<-red tape | intro

Dushanbe Dushanbe–Khorog Khorog


Expect nothing but chaos at the airport.

Dushanbe seems to have been laid out anticipating an influx of millions: wherever you want to be is two or three miles from where you are. A bicycle is therefore useful, though cycling is by no means pleasant owing to the homicidal inclinations of the drivers.

Dushanbe has no claims as a tourist destination, but many of the pastel-coloured Soviet official buildings are daintily attractive. (There were no buildings at all made from permanent materials before the Soviet period.) Newer concrete hotels are hideous, and a distressing tone of megalomania has entered the architecture since independence.

The only postcards we saw were pictures of official buildings sold by a photographic shop entered through the Palace of Communications (aka post office).

We stayed at Marian’s Guesthouse, which is a pleasant refuge.

The only enjoyable way to spend time in Dushanbe is to eat out. Our top recommendation is El Sham, an Arabic (effectively Levantine) restaurant at 11 Academician Rajabov Street. Alcohol is available, including Russian champagne.

Salsa, the implausible Ecuadorean restaurant at the opposite end of town, is well worth a visit. The Ecuadorean and Mexican dishes are good, the gazpacho and cocktails delicious.

We ate good Georgian food at Georgia café but don’t wholeheartedly recommend the wine except by way of experiment.

We also ate fairly well at DBD (a Persian kebab house) and at Kellers where the highlight is the beer.

Dushanbe – Khorog

We hired jeeps to take us from Dushanbe to Khorog and back. They were frigheningly expensive: $600 for an unreliable Lada in one direction, $485 for a reliable Toyota in the other. But (apart from being the wrong way round) the prices seem to have been fair.

We heard that a place in a minibus would have cost 200 somonis – around $60. Take account of the number of seats, the level of comfort, the quality of the vehicle, and the fact that a private hire isn’t guaranteed a return fare, and the prices seem to be in proportion. But that only shows that all forms of transport are mysteriously expensive.

By Toyota the journey takes 14 hours driving time, and could reasonably be undertaken in a single day. The Niva took quite a lot longer. The jeeps were arranged by Otambek Otambekov and his brother Alibek, contacted through Marian’s guesthouse.
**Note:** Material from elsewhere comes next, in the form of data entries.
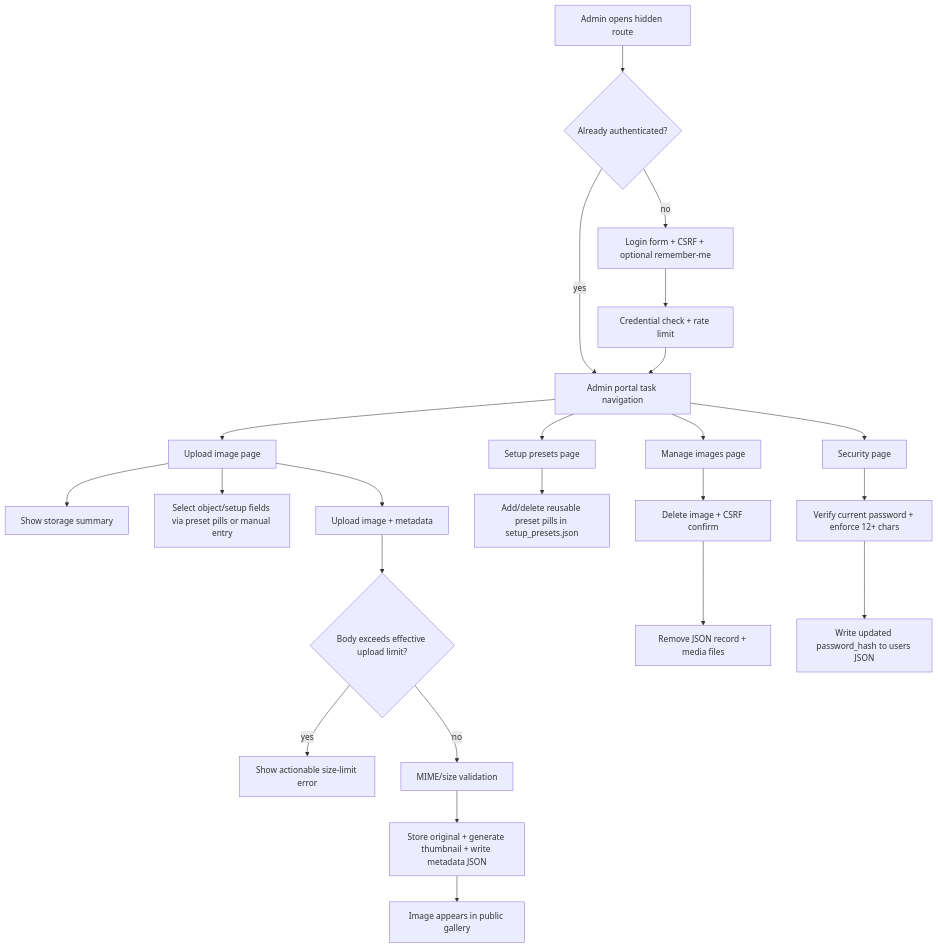
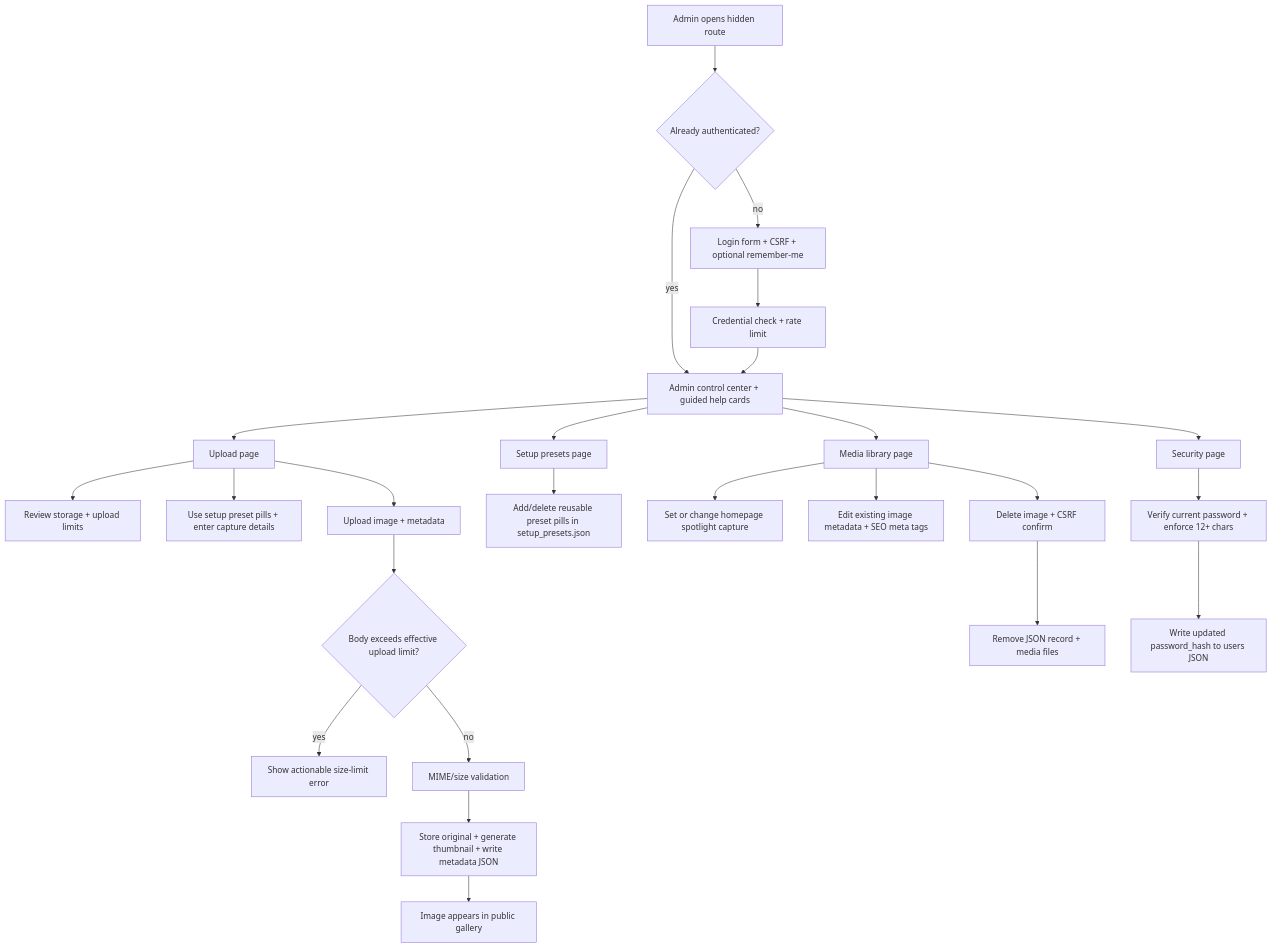
The second of 3 diagrams in README.md (smeird/images), drawn with Mermaid before and after one commit. The commit also changed other lines of this file and 7 other files, not shown here.

First line of the commit message:
Update task tracker for admin metadata and spotlight work

````diff
--- a/README.md
+++ b/README.md
@@ -153,25 +156,27 @@
 ```mermaid
 flowchart TD
   A[Admin opens hidden route] --> B{Already authenticated?}
-  B -- yes --> D[Admin portal task navigation]
+  B -- yes --> D[Admin control center + guided help cards]
   B -- no --> C[Login form + CSRF + optional remember-me]
   C --> E[Credential check + rate limit]
   E --> D
-  D --> U[Upload image page]
+  D --> U[Upload page]
   D --> P[Setup presets page]
-  D --> M[Manage images page]
+  D --> M[Media library page]
   D --> S[Security page]
-  U --> T[Show storage summary]
-  U --> V[Select object/setup fields via preset pills or manual entry]
+  U --> T[Review storage + upload limits]
+  U --> V[Use setup preset pills + enter capture details]
   U --> W[Upload image + metadata]
   W --> X{Body exceeds effective upload limit?}
   X -- yes --> Y[Show actionable size-limit error]
   X -- no --> Z[MIME/size validation]
   Z --> AA[Store original + generate thumbnail + write metadata JSON]
   AA --> AB[Image appears in public gallery]
   P --> AC[Add/delete reusable preset pills in setup_presets.json]
-  M --> AD[Delete image + CSRF confirm]
-  AD --> AE[Remove JSON record + media files]
-  S --> AF[Verify current password + enforce 12+ chars]
-  AF --> AG[Write updated password_hash to users JSON]
+  M --> AD[Set or change homepage spotlight capture]
+  M --> AE[Edit existing image metadata + SEO meta tags]
+  M --> AF[Delete image + CSRF confirm]
+  AF --> AG[Remove JSON record + media files]
+  S --> AH[Verify current password + enforce 12+ chars]
+  AH --> AI[Write updated password_hash to users JSON]
 ```
````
From Dushanbe the road is new tarmac for the 90km to Ob-i Garm, where it perhaps serves the Norak dam. This part carries quite a lot of traffic.

From here to Darvoz (Kala-i Khum) the surface is badly broken-up roughstuff. Perhaps it is being left to deteriorate now that an all-weather alternative exists via Kulob. The road follows a sequence of valleys as far as Kala-i Hussein, and is blisteringly hot.

At Kala-i Hussein begins the striking 1350m climb to the Khaburabot pass, which is followed by an even more spectacular 2000m descent to Darvoz. This would have been nice to ride. There is an MSDSP guesthouse at Darvoz.

The rest of the journey follows the Panj valley on tarmac of reasonable quality, with views which are impressive if not quite the equal of those further upstream.

Many cyclists have ridden from Dushanbe to Khorog. Few seem to have enjoyed the stretch as far as the Khaburabot. Tim Barnes rated the pass highly but Bill Weir, travelling in the opposite direction, preferred the sector between Darvoz and Khorog. Igor Kovse made lightning progress, covering the route in 5 days. Bill’s 7–8 days are probably more typical.


Khorog is a bustling town, not unduly attractive, but with pleasant gardens currently being refurbished for a visit by the Aga Khan.

When we passed through the first time we stayed at the Serena Inn 6km to the north. At more than $100 per night it is unlikely to appeal to budget travellers, but it is friendly, attractive inside and with gardens looking across the river to Afghanistan, and comfortable to a western standard. We thought it good value.

When we returned the Serena was full, and we stayed instead in the new Delhi Darbar hotel near the restaurant of the same name. Authentically Indian, it is charmless and would-be functional, but you get a private bathroom with a (slightly temperamental) hot shower, and a fridge of your own.

Breakfast is provided in the restaurant, and you have a choice of Indian or Continental. If like us you consider India to be the only civilisation to have mastered the Art of Breakfast, this is a potent attraction. You get Aloo Paratha with lime pickle and masala chai and raita.

The Delhi Darbar is almost the only place to eat apart from the Serena. The food is quite good, and Tracey raves about the garlic nan.

The shop ‘De Pamiri Handicrafts’ sells some flimsy postcards of the Bartang valley.

<-red tape | intro